Pick every line out of the entries below that holds the string "empty", and report them.

#### INFORMATION ####

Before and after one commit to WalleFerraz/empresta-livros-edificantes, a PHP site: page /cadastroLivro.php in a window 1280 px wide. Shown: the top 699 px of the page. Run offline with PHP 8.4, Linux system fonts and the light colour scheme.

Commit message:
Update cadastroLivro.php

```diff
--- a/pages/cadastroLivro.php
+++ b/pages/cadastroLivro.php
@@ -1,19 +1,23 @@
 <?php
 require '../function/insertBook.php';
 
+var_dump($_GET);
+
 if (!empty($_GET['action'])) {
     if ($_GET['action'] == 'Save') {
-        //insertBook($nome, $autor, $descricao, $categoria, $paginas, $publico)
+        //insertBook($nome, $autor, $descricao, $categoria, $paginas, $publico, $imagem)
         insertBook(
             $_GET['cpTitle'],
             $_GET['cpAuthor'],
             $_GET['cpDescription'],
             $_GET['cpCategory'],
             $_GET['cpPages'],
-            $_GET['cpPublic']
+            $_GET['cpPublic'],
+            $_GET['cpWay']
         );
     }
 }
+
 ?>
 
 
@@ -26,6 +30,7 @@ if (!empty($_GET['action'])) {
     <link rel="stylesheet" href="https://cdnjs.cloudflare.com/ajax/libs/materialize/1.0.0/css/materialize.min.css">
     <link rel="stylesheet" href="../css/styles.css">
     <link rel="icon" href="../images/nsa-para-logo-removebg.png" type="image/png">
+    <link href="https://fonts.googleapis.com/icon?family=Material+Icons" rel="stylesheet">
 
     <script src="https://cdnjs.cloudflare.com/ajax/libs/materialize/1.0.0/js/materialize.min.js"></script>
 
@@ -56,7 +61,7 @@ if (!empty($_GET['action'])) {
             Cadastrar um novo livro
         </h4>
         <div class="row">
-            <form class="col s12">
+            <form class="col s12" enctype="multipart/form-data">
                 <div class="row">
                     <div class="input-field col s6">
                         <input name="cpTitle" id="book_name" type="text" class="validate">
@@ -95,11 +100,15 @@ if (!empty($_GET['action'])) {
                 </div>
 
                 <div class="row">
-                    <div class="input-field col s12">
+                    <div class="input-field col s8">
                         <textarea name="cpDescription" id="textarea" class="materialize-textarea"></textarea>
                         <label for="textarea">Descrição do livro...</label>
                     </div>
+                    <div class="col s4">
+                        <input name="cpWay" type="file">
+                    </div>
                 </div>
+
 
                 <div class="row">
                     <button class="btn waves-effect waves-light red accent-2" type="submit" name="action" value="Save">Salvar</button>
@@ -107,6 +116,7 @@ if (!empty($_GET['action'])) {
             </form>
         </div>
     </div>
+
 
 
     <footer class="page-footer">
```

####

● SOLUTION FOR THIS PROBLEM:
 if (!empty($_GET['action'])) {
@@ -26,6 +30,7 @@ if (!empty($_GET['action'])) {
@@ -56,7 +61,7 @@ if (!empty($_GET['action'])) {
@@ -95,11 +100,15 @@ if (!empty($_GET['action'])) {
@@ -107,6 +116,7 @@ if (!empty($_GET['action'])) {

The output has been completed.